This week, the NBA regular season began with the defending champion Miami Heat defeating the Boston Celtics, 120-107, in a game that managed to be both closer and more lopsided than it sounds. The night boasted a familiar mix of hard-fought baskets, careening momentum, and overzealous fouls. But its most indelible moment came late in the first quarter, when Ray Allen—a man who spent the last five years playing shooting guard for the Celtics—checked into the game as a member of the Heat, for whom he will ostensibly spend the next (and likely final) three years of his career popping off screens and unleashing his magnificent jumper. Boston fans shook their heads, muttered compound curse words through gritted teeth, and a world of NBA watchers were left to ponder this latest and most curious turn in the increasingly unwieldy saga of Ray Allen.

Sports discourse still has no narrative for the awkwardness of age. Ray Allen's character hasn't changed, but what's proud purpose in a 22-year-old comes off as delusional vanity in a 37-year-old.

There was a time not all that long ago when Ray Allen was a literal parody of an appealing basketball player. Back in the Iversonian early '00s, when aging white writers learned to spell "cornrows" so as to better pound out laments that the league's image was alienating aging white writers, Ray Allen was held as the antidote. He liked golf, art, haircuts, and mid-range jumpers. Here was a basketball player you could set your watch to: When Allen assumed the fictional alter-ego of messianic hoops prodigy Jesus Shuttlesworth for Spike Lee's 1998 film He Got Game, the casting worked not just because Allen proved to be a decent actor but also because there was no way to even glance upon him without inferring that he was one of the finest basketball players on the face of the earth.

Which, of course, he was: an ideal specimen of post-Jordan shooting guard—six foot five, lithe, inhumanly fluid. And that jump shot. For basketball exceptionalists (full disclosure: I am one) the sport's aesthetic pleasures are inseparable from its strategic or athletic ones, and its finest practitioners achieve a sort of formal significance: Olajuwon in the low post, Nash in the pick-and-roll, LeBron in transition. Ray Allen's jump shot was a museum piece of technique, so much so that his misses felt like perverse affronts. When he once shot 0-for-13 in a Finals game, Boston fans spoke of him in tones generally reserved for a kidnapping victim or someone in the hospital.

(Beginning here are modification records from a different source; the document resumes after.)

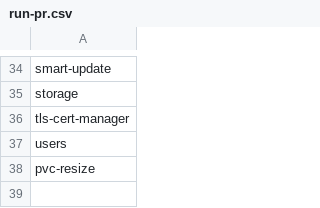
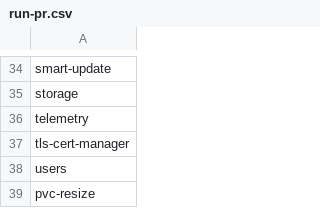
Before and after one commit to percona/percona-server-mysql-operator, a CSV file: e2e-tests/run-pr.csv, drawn as a sheet; only a part is shown, gaps mark what is left out; the diff names each change by its address in the sheet, - before the commit and + after, or states it on an @@ line.

Commit message:
K8SPS-490 telemetry e2e test (#1058)

```diff
--- a/e2e-tests/run-pr.csv
+++ b/e2e-tests/run-pr.csv
+row 36: telemetry
```
Also changed, not shown: e2e-tests/run-release.csv, 9 other files.
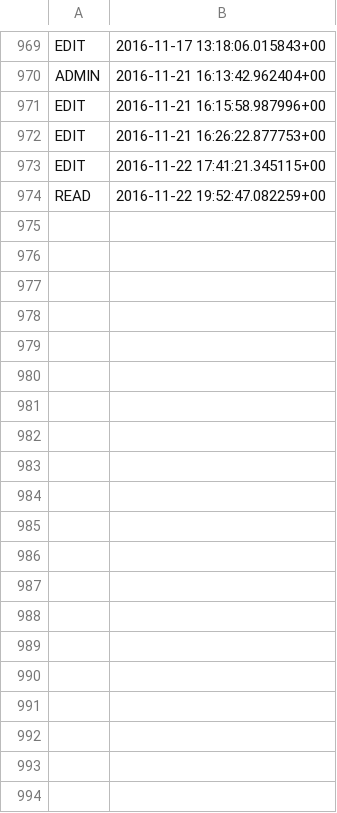
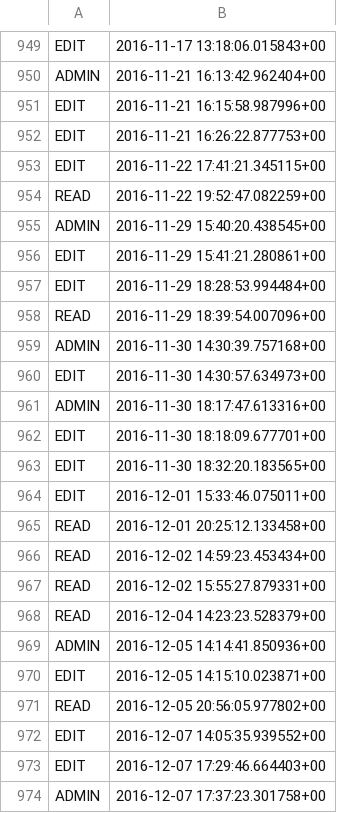
Before and after one commit to databrary/assets, a CSV file: figures/authOverTimeGraph/auth.csv, drawn as a sheet; only a part is shown, gaps mark what is left out; the diff covers the shown part only.

```diff
--- a/figures/authOverTimeGraph/auth.csv
+++ b/figures/authOverTimeGraph/auth.csv
@@ -974 +954,21 @@ EDIT,2016-11-22 17:41:21.345115+00
 READ,2016-11-22 19:52:47.082259+00
+ADMIN,2016-11-29 15:40:20.438545+00
+EDIT,2016-11-29 15:41:21.280861+00
+EDIT,2016-11-29 18:28:53.994484+00
+READ,2016-11-29 18:39:54.007096+00
+ADMIN,2016-11-30 14:30:39.757168+00
+EDIT,2016-11-30 14:30:57.634973+00
+ADMIN,2016-11-30 18:17:47.613316+00
+EDIT,2016-11-30 18:18:09.677701+00
+EDIT,2016-11-30 18:32:20.183565+00
+EDIT,2016-12-01 15:33:46.075011+00
+READ,2016-12-01 20:25:12.133458+00
+READ,2016-12-02 14:59:23.453434+00
+READ,2016-12-02 15:55:27.879331+00
+READ,2016-12-04 14:23:23.528379+00
+ADMIN,2016-12-05 14:14:41.850936+00
+EDIT,2016-12-05 14:15:10.023871+00
+READ,2016-12-05 20:56:05.977802+00
+EDIT,2016-12-07 14:05:35.939552+00
+EDIT,2016-12-07 17:29:46.664403+00
+ADMIN,2016-12-07 17:37:23.301758+00
```
Also changed, not shown: 53 added rows and 23 removed rows elsewhere in this file, 1 other file.
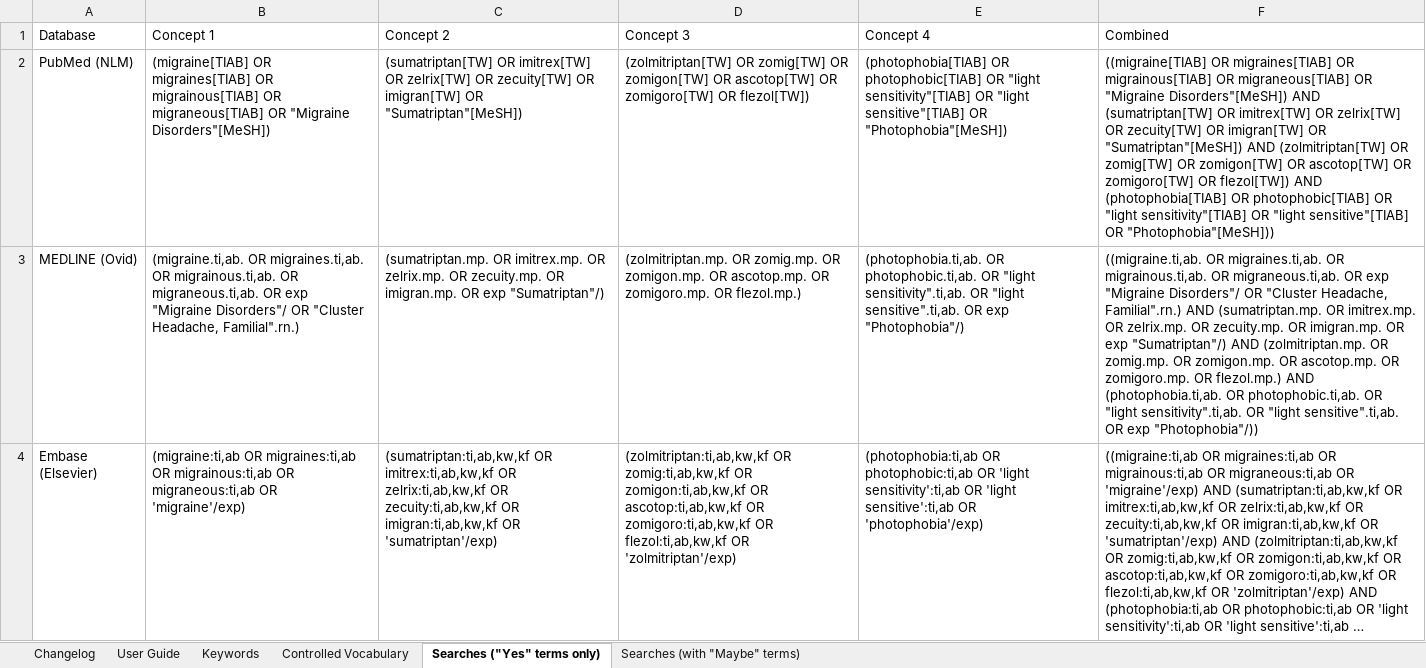
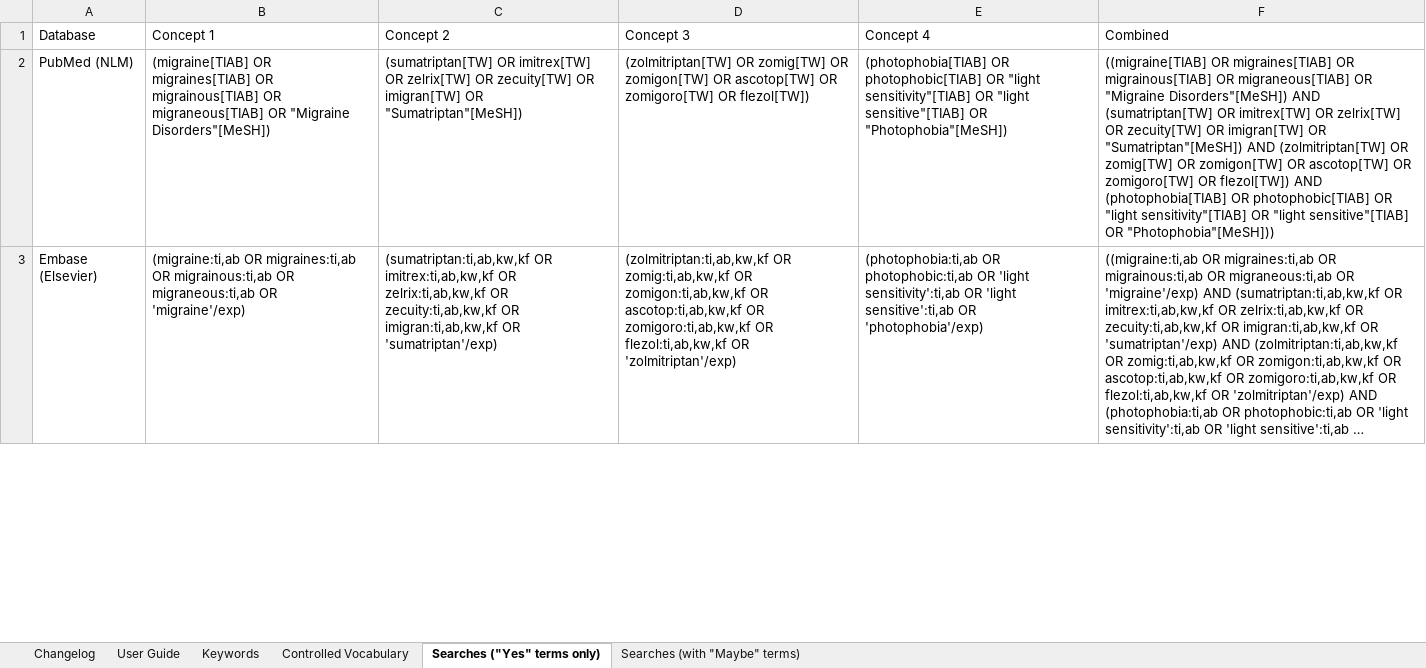
Before and after one commit to luke-barron/comprehensive-search-builder, an Excel workbook: Comprehensive search builder v1.0 (Demo).xlsx, sheet Searches ("Yes" terms only), drawn as a sheet; only a part is shown; long unchanged cells end in …; values as stored, in another font and other column widths than the file's, no borders; table styles not drawn; removed rows and columns are numbered as before the commit, all else as after; the diff covers the shown part only; the diff names each change by its address in the sheet, - before the commit and + after, or states it on an @@ line.

Commit message:
Add files via upload

```diff
--- a/Comprehensive search builder v1.0 (Demo).xlsx (sheet Searches ("Yes" terms only))
+++ b/Comprehensive search builder v1.0 (Demo).xlsx (sheet Searches ("Yes" terms only))
-row 3: MEDLINE (Ovid) | (migraine.ti,ab. OR migraines.ti,ab. OR migrainous.ti,ab. OR migraneous.ti,ab. OR exp "Migraine Disorders"/ OR "Cluster Headache, Familial".rn.) | (sumatriptan.mp. OR imitrex.mp. OR zelrix.mp. OR zecuity.mp. OR imigran.mp. OR exp "Sumatriptan"/) | (zolmitriptan.mp. OR zomig.mp. OR zomigon.mp. OR ascotop.mp. OR zomigoro.mp. OR flezol.mp.) | (photophobia.ti,ab. OR photophobic.ti,ab. OR "light sensitivity".ti,ab. OR "light sensitive".ti,ab. OR exp "Photophobia"/) | ((migraine.ti,ab. OR migraines.ti,ab. OR migrainous.ti,ab. OR migraneous.ti,ab. OR exp "Migraine Disorders"/ OR "Cluster Headache, Familial".rn.) AND (sumatriptan.mp. OR imitrex.mp. OR zelrix.mp. OR zecuity.mp. OR imigran.mp. OR exp "Sumatriptan"/) AND (zolmitriptan.mp. OR zomig.mp. OR zomigon.mp. OR ascotop.mp. OR zomigoro.mp. OR flezol.mp.) AND (photophobia.ti,ab. OR photophobic.ti,ab. OR "light sensitivity".ti,ab. OR "light sensitive".ti,ab. OR exp "Photophobia"/))
```
Also changed, not shown: 1 added row elsewhere in this sheet, sheet Searches (with "Maybe" terms), charts or pictures.
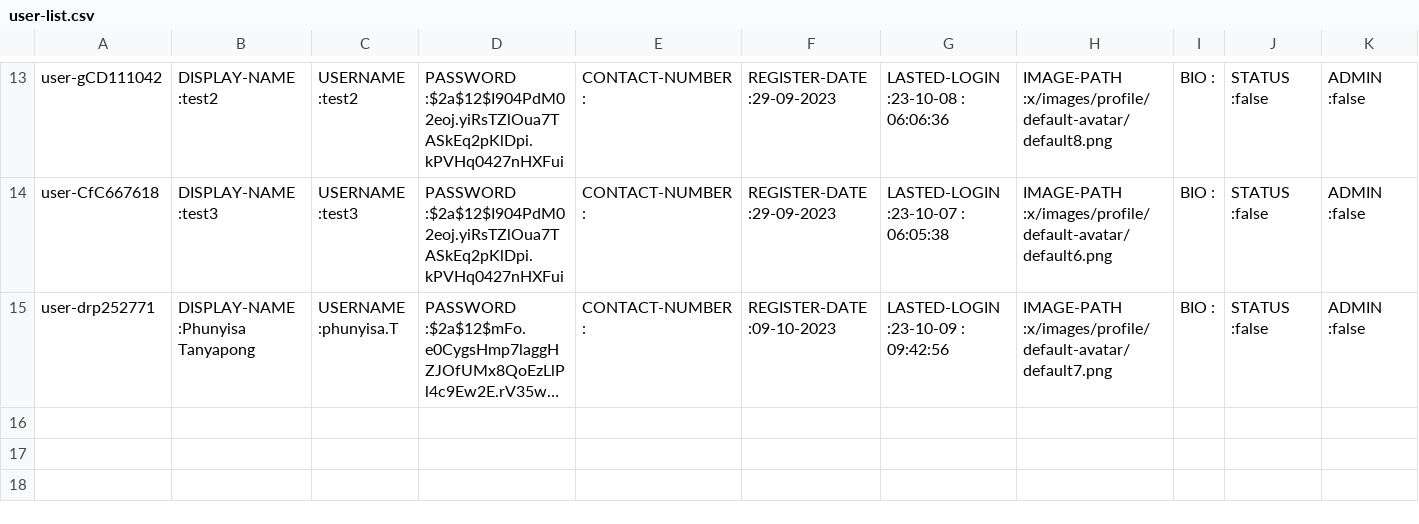
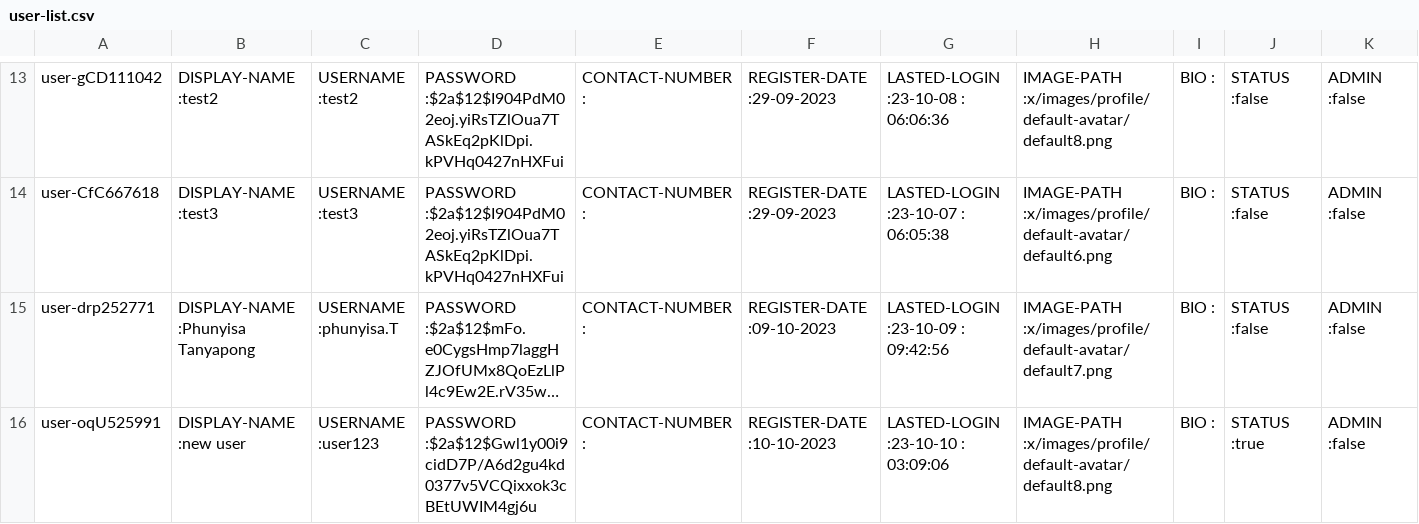
Before and after one commit to Homiez09/plasom-reunion, a CSV file: data/user-list.csv, drawn as a sheet; only a part is shown, gaps mark what is left out; long unchanged cells end in …; rows hold the shown columns only; the diff names each change by its address in the sheet, - before the commit and + after, or states it on an @@ line.

```diff
--- a/data/user-list.csv
+++ b/data/user-list.csv
+row 16: user-oqU525991 | DISPLAY-NAME :new user | USERNAME :user123 | PASSWORD :$2a$12$Gwl1y00i9cidD7P/A6d2gu4kd0377v5VCQixxok3cBEtUWIM4gj6u | CONTACT-NUMBER : | REGISTER-DATE :10-10-2023 | LASTED-LOGIN :23-10-10 : 03:09:06 | IMAGE-PATH :x/images/profile/default-avatar/default8.png | BIO : | STATUS :true | ADMIN :false
```
Also changed, not shown: data/event-list.csv, data/join-event.csv.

He rose to stardom in Milwaukee and was traded to Seattle in the 2002-2003 season, where he played what were probably his best years. It was as a member of the late SuperSonics that Allen's reputation as a peerless obsessive took shape, with legends emerging of painstaking ritualism and impossibly grueling workouts. His perfectionism could be prickly, but no one really minded since it seemed so closely related to that jump shot, in all its exquisite and tireless craft.

The Sonics traded him to the Celtics in 2007; he won a championship with Boston in 2008 and came within minutes of another in 2010, morphing from first-option Alpha dog to luxury-grade role player and one of the finest catch-and-shoot specialists the league has ever seen. His masterpiece came in the 2009 playoffs, a ravishing and exhaustive epic in which he scored 51 points in 59 minutes of a Game 6 triple-overtime loss to the Chicago Bulls.

But slowly the storybook's binding began to crack, particularly last year, when nagging injuries led to the emergence of second-year revelation Avery Bradley and cost Allen his starting role. The team tried to trade him at the deadline, a cold move that he never forgave and probably shouldn't have. Most famously, there were gathering murmurs of friction between Allen and Boston's obscenely talented point guard, Rajon Rondo.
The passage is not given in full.